  19. Warrell, ed. by D.J. Weatherall … [4. + 5. ed.] ed. by David A. (2005). Sections 1–10 (4. ed., paperback ed.). Oxford [u.a.]: Oxford Univ. Press. p. 560. ISBN 978-0-19-857014-1. Archived from the original on 6 September 2015.
  20. Roy A, Eisenhut M, Harris RJ, et al. (August 2014). ‘Effect of BCG vaccination against Mycobacterium tuberculosis infection in children: systematic review and meta-analysis’. BMJ. 349: g4643. doi:10.1136/bmj.g4643. PMC 4122754. PMID 25097193.

Make sure you submit a unique essay

Our writers will provide you with an essay sample written from scratch: any topic, any deadline, any instructions.

Cite this Page

General Overview Of Tuberculosis And Its Treatment. (2022, March 17). Edubirdie.

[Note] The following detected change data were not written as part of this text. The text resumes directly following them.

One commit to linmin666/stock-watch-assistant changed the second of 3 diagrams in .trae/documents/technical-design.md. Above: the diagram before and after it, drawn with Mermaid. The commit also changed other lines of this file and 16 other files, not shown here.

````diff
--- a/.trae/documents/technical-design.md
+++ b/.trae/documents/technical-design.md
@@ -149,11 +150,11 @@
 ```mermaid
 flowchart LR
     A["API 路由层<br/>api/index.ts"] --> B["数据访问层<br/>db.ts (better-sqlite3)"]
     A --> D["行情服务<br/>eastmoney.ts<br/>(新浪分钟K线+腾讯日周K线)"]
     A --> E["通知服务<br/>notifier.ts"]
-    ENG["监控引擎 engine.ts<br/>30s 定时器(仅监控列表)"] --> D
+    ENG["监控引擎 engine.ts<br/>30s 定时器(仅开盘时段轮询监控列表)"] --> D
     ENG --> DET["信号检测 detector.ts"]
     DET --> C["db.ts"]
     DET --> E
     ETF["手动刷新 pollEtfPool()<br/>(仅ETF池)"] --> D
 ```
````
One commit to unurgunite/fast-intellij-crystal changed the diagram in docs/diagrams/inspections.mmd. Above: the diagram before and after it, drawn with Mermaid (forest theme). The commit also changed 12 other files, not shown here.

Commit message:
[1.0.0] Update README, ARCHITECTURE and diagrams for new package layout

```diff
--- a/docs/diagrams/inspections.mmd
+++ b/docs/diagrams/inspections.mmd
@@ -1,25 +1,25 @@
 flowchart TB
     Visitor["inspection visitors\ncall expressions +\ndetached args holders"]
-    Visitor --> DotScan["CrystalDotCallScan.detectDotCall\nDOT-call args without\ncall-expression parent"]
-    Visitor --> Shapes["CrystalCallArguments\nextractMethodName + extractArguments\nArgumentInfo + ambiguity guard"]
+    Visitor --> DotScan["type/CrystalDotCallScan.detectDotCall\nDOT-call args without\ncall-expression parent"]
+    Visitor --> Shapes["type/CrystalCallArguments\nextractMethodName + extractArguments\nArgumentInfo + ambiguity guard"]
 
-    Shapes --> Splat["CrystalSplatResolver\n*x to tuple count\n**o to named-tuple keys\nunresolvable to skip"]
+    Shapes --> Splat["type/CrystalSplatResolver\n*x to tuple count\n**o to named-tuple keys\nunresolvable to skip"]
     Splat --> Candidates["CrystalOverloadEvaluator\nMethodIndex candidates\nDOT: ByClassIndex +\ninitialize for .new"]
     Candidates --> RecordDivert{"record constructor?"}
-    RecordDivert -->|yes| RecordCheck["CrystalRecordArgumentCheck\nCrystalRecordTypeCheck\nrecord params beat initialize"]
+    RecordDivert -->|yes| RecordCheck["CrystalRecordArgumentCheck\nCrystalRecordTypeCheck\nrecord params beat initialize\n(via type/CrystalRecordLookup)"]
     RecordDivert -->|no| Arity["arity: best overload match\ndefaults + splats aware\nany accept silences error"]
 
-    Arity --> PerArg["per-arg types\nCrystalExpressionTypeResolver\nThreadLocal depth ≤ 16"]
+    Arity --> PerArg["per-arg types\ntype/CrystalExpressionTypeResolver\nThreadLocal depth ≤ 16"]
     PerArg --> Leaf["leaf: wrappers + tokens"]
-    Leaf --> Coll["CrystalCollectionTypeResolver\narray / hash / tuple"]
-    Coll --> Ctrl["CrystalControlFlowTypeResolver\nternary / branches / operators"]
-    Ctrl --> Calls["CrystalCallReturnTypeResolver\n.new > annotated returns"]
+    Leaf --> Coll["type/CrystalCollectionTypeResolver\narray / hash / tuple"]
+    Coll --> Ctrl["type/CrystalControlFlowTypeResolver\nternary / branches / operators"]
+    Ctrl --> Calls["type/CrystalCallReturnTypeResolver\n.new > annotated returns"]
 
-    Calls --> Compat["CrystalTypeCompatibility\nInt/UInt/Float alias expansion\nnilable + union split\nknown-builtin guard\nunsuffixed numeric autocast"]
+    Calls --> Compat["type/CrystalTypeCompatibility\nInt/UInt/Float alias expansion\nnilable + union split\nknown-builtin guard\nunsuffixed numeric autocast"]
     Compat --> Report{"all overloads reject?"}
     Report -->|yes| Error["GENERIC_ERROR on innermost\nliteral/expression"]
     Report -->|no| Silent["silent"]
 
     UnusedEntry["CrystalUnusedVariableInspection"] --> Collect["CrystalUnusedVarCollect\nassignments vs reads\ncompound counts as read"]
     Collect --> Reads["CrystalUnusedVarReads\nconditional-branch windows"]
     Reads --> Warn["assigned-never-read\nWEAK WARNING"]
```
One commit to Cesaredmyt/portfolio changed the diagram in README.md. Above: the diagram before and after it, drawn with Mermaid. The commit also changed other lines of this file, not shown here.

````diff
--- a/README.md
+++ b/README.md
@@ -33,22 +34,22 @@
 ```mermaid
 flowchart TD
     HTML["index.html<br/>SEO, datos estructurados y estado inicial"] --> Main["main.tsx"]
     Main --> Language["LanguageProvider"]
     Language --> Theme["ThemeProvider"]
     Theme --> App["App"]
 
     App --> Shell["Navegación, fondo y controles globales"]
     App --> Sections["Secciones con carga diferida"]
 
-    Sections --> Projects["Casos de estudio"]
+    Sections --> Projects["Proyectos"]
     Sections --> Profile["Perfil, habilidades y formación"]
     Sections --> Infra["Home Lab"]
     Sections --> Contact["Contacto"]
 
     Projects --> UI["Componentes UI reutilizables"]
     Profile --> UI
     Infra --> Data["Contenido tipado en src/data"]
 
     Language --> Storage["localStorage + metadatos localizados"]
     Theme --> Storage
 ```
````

Retrieved December 9, 2022, from https://edubirdie.com/examples/general-overview-of-tuberculosis-and-its-treatment/
“General Overview Of Tuberculosis And Its Treatment.” Edubirdie, 17 Mar. 2022, edubirdie.com/examples/general-overview-of-tuberculosis-and-its-treatment/
General Overview Of Tuberculosis And Its Treatment. [online]. Available at: <https://edubirdie.com/examples/general-overview-of-tuberculosis-and-its-treatment/> [Accessed 9 Dec. 2022].
General Overview Of Tuberculosis And Its Treatment [Internet]. Edubirdie. 2022 Mar 17 [cited 2022 Dec 9]. Available from: https://edubirdie.com/examples/general-overview-of-tuberculosis-and-its-treatment/
copy
Join 100k satisfied students
  • Get original paper written according to your instructions
  • Save time for what matters most
hire writer

Fair Use Policy

EduBirdie considers academic integrity to be the essential part of the learning process and does not support any violation of the academic standards. Should you have any questions regarding our Fair Use Policy or become aware of any violations, please do not hesitate to contact us via support@edubirdie.com.

Check it out!
close
search Stuck on your essay?

We are here 24/7 to write your paper in as fast as 3 hours.